The Trump administration announced Wednesday that it would immediately cancel federal funding for research at the University of California San Francisco using human fetal tissue from abortions, weighing in again on a charged issue fraught with scientific and moral implications.
The Health and Human Services Department said the decision to cancel the $2 million annual contract came after a “comprehensive review” of its regulations and statutes to ensure consistency and adequate oversight “in light of the serious regulatory, moral, and ethical considerations involved.”
“HHS has been extending the UCSF contract by means of 90-day extensions while conducting its audit and review,” the department said in a statement. “The current extension expires on June 5, 2019, and there will be no further extensions.”
The review was undertaken after the department ended its contract with Advanced Bioscience Resources in September over concerns about requirements for procuring fetal tissue from elective abortions.
The move was met with cheers from pro-life activists who have sought to end the practice, spurred by the 2015 undercover investigation by the Center for Medical Research’s David Daleiden into Planned Parenthood’s involvement in supplying aborted fetal tissue to labs.
Kristan Hawkins, president of Students for Life of America, called the HHS’s decision “the only humane response possible to the abortion industry’s trafficking in infant remains.”
“The Trump Administration once again has done the right thing in restoring a Culture of Life to our government and responded to requests from Students for Life of America and other pro-life organizations for ethical alternatives in research,” Ms. Hawkins said in a statement.
The UCSF research, titled “Humanized Mouse Models for HIV Therapeutics Development,” used aborted fetal tissue at 18 to 24 weeks’ gestation, according to documents obtained by CNS News.

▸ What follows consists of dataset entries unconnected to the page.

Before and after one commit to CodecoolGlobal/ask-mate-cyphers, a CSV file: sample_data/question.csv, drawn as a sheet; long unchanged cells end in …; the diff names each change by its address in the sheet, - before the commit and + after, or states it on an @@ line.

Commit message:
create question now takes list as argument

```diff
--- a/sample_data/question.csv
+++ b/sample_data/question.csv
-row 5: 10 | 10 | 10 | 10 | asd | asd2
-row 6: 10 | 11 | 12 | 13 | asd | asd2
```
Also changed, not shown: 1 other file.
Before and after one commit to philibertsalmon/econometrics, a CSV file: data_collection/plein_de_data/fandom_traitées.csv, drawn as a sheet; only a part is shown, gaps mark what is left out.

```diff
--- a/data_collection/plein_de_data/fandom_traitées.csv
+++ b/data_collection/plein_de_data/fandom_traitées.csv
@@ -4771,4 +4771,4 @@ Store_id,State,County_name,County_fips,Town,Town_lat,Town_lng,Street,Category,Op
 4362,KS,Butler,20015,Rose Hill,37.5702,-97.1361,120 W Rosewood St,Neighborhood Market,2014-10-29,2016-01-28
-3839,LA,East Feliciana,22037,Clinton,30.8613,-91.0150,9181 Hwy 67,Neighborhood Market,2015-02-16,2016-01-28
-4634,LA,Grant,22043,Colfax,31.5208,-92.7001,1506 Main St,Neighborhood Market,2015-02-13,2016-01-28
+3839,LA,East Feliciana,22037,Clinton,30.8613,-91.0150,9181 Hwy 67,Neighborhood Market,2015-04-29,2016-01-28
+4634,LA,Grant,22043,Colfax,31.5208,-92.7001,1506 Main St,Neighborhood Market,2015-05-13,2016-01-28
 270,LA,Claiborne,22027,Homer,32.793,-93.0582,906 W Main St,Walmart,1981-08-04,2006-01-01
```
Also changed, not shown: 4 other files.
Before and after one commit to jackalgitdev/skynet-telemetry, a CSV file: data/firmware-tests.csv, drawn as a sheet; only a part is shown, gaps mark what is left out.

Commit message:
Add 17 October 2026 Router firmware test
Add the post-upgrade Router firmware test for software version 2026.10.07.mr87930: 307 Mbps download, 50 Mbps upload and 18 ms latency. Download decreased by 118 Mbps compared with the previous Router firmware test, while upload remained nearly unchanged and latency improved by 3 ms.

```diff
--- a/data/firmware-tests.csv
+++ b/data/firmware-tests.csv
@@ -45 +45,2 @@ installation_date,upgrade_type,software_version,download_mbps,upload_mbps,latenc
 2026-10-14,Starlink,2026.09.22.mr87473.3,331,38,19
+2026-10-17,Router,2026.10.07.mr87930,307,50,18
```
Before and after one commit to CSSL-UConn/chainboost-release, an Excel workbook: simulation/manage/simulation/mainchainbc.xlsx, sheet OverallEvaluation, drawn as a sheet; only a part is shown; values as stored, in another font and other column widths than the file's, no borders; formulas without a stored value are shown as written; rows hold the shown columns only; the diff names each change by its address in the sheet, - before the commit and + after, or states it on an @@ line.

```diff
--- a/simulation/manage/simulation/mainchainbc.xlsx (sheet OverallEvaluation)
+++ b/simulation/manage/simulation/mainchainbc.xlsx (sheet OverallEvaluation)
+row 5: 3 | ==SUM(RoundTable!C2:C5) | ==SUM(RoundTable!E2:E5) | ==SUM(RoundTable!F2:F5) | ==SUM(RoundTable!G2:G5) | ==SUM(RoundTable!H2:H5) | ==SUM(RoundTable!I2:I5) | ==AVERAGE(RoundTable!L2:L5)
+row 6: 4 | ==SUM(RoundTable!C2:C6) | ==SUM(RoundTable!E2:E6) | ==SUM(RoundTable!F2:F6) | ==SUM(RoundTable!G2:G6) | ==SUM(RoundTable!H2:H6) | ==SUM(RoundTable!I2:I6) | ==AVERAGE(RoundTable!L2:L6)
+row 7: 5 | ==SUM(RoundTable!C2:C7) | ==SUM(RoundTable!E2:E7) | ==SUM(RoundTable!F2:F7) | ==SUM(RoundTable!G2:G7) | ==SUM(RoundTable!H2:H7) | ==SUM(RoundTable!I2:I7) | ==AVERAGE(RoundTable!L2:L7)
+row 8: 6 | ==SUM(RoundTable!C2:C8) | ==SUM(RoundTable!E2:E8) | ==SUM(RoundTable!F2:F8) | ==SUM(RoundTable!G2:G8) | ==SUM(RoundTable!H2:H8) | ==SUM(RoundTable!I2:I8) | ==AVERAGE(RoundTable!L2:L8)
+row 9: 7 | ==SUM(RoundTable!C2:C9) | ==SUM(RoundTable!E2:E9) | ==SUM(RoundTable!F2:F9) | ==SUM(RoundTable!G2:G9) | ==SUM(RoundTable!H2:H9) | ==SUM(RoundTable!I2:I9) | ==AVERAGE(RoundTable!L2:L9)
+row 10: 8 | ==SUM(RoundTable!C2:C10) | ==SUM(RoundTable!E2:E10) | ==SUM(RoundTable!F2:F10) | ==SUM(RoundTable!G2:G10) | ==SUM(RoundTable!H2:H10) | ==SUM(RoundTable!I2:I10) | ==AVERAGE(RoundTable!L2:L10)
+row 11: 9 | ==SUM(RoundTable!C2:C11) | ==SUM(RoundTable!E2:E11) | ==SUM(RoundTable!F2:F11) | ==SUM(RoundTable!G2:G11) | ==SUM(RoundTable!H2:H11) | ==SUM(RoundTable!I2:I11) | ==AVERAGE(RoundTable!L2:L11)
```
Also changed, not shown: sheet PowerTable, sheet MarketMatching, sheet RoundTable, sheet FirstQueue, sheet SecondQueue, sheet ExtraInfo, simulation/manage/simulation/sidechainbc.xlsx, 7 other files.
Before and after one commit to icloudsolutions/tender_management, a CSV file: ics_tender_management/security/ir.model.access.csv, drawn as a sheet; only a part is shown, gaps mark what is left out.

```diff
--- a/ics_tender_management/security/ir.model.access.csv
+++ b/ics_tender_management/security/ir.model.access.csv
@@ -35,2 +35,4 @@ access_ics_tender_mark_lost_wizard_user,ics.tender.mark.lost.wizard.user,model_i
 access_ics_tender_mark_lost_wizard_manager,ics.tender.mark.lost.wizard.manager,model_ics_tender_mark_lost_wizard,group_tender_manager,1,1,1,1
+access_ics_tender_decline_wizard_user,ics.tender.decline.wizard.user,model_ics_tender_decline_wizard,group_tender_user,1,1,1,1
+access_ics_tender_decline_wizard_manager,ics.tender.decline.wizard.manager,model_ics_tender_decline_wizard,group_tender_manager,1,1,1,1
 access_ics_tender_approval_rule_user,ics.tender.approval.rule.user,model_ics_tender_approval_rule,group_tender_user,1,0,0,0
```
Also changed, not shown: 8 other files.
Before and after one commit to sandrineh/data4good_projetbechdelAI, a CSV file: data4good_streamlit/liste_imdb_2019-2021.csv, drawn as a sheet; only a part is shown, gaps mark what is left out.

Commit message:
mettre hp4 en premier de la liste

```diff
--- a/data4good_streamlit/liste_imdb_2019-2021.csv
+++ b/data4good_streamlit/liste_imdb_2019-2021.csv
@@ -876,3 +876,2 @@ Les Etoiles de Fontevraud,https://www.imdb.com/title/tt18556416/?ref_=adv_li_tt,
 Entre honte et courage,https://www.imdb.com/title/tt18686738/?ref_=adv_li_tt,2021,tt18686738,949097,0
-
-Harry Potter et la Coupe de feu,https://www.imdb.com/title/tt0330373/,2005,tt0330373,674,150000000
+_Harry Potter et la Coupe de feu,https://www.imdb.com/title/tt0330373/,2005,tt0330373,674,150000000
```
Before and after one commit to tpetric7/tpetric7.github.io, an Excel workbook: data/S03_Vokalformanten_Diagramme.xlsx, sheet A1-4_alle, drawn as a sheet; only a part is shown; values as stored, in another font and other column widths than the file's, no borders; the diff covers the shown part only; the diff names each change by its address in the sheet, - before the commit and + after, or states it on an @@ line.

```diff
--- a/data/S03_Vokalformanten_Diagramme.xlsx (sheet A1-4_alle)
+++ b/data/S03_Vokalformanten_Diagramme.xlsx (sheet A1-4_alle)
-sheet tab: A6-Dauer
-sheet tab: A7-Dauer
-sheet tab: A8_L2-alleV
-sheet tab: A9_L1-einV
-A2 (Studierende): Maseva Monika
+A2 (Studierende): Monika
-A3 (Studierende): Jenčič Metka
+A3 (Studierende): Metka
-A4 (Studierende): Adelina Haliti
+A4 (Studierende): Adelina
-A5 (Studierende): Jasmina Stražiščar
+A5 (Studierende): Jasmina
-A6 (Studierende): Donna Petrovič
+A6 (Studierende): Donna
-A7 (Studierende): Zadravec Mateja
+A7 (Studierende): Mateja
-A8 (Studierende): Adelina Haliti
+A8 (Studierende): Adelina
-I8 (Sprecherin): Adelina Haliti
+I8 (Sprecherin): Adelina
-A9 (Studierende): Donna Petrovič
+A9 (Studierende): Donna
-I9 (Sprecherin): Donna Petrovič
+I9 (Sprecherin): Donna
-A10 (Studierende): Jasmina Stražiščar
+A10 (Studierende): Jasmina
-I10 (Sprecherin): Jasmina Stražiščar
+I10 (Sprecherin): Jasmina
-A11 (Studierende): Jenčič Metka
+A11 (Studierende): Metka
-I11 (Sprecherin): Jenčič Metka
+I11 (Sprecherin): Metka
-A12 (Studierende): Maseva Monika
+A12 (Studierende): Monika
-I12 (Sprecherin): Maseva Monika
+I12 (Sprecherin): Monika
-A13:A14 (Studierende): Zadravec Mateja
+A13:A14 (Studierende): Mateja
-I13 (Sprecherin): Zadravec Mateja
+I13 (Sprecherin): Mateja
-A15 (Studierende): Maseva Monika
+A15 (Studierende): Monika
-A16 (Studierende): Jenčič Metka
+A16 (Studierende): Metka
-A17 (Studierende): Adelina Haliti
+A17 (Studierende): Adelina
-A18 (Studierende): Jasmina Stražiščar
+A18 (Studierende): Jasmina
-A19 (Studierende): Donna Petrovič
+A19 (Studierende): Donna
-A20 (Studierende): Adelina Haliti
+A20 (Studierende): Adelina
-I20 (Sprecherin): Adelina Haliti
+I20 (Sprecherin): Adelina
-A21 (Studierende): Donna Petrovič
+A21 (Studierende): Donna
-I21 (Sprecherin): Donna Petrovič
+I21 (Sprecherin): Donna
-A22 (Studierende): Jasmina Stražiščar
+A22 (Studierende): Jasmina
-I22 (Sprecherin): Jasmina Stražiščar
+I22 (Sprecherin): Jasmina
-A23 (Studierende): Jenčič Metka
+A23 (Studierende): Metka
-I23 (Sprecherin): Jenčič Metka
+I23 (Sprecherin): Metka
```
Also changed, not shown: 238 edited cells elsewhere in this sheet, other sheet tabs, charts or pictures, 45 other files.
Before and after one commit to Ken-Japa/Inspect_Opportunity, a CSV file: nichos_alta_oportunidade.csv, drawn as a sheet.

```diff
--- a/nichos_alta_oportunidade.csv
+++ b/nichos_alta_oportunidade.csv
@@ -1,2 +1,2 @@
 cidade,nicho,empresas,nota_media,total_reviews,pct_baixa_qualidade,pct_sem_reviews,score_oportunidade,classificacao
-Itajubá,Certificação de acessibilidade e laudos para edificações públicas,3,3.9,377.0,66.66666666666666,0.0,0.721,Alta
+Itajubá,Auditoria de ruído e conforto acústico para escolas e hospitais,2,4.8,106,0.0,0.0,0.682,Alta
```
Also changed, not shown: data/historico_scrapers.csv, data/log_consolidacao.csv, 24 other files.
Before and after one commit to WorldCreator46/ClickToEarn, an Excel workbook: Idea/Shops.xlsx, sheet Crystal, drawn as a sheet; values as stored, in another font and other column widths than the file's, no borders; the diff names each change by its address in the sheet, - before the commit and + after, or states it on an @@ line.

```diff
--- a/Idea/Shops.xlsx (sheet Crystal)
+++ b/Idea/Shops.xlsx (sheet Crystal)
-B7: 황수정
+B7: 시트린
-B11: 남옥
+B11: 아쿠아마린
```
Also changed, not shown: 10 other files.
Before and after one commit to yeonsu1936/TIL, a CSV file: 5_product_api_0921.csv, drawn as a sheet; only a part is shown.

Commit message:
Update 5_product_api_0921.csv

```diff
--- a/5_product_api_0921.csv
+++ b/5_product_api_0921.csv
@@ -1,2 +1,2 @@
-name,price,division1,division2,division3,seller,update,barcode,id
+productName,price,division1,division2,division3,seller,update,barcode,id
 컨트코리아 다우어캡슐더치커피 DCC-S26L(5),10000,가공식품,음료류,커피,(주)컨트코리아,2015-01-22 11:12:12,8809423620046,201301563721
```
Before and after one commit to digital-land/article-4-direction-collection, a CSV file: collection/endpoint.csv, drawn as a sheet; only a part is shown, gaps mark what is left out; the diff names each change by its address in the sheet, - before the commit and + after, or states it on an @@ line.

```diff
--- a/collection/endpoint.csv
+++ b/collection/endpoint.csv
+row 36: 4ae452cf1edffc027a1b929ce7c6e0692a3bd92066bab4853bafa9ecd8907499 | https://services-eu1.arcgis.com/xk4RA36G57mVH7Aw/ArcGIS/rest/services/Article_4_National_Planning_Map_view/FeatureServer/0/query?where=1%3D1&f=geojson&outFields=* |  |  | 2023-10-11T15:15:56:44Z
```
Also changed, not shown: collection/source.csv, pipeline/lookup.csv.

“Most Americans do not want their tax dollars creating a marketplace for aborted baby body parts which are then implanted into mice and used for experimentation,” said Jeannie Mancini, president of March for Life. “This type of research involves the gross violation of basic human rights and certainly the government has no business funding it.”
Pro-life groups have argued that experiments can be can used with ethical alternatives, such as adult stem cells, while some top scientific organizations have argued that the tissue is necessary for certain types of research, leading to the development of HIV drugs and rabies and rubella vaccines.
Meanwhile, Rep. Frank Pallone, New Jersey Democrat and chairman the House Energy and Commerce Committee, blasted the decision to defund fetal-tissue research, accusing the administration of placing “ideology over science and facts.”
“This backward decision not only stigmatizes vitally important medical research, but it may also inhibit discoveries that could save lives,” Mr. Pallone said in a statement. “It’s important that researchers are not hamstrung by arbitrary limits on where the science can take them. The Administration should be spending its time supporting and investing in lifesaving medical research rather than undermining scientific inquiry for political reasons.”